### Work task
Return exactly the lines of the records below, starting at the line that contains "بده — offline support" and ending at the line that contains "background, so it", with both of those lines kept.

:: Extracted records ::

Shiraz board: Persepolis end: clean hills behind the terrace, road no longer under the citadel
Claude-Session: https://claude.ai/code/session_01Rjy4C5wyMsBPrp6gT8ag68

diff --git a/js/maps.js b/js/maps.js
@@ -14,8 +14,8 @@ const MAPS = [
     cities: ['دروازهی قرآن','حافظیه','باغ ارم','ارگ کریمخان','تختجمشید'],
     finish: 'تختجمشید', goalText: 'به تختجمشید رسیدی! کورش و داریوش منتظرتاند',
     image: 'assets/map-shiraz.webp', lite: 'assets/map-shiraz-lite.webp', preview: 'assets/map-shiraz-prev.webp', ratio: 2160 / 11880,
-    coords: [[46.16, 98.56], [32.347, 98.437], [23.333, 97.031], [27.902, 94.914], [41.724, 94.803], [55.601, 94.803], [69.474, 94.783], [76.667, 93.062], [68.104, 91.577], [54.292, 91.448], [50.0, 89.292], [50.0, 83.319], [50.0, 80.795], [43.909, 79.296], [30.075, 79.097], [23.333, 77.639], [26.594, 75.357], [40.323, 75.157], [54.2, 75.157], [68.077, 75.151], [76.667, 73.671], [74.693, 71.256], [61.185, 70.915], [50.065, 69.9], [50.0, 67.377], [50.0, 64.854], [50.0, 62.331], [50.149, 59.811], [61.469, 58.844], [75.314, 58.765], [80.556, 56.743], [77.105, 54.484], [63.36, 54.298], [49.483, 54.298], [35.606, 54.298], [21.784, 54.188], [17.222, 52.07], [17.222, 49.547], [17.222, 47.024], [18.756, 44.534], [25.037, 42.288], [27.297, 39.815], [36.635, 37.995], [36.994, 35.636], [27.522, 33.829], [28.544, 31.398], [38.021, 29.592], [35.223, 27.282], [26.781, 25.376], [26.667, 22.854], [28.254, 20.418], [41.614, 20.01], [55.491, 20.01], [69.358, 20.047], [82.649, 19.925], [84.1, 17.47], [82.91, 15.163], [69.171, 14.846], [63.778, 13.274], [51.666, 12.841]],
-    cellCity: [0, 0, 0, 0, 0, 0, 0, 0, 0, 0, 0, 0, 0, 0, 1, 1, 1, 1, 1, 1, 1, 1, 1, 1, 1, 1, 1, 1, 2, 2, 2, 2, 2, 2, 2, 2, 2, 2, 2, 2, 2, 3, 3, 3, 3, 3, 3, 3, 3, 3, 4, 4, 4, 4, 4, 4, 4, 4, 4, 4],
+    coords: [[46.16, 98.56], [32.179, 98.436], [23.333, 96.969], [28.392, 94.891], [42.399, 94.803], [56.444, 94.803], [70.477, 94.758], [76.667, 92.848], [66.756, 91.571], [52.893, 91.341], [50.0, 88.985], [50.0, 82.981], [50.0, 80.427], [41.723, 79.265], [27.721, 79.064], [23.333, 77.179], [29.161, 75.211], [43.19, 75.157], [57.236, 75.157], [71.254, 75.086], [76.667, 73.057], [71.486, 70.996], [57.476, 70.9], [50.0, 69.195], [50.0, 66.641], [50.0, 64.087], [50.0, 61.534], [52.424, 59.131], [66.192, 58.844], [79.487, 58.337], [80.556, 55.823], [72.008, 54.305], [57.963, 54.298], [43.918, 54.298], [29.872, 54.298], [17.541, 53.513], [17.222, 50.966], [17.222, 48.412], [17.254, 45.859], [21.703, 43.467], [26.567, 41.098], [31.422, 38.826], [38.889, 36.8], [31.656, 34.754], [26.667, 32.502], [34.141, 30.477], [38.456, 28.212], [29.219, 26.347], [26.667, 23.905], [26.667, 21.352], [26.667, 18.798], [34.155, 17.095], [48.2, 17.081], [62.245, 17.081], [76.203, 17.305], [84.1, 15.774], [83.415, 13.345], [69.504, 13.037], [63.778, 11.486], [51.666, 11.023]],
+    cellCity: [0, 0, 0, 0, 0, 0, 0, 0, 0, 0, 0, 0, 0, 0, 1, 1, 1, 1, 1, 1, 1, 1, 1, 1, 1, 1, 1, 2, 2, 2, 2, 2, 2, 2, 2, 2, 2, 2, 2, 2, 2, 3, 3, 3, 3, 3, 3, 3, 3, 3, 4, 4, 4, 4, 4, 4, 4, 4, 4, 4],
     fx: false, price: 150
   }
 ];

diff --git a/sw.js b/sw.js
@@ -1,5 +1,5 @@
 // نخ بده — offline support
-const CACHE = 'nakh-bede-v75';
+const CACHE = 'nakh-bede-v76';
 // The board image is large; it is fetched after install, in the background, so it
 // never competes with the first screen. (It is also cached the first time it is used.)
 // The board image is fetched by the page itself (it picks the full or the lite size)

:::

### Task response
 // نخ بده — offline support
-const CACHE = 'nakh-bede-v75';
+const CACHE = 'nakh-bede-v76';
 // The board image is large; it is fetched after install, in the background, so it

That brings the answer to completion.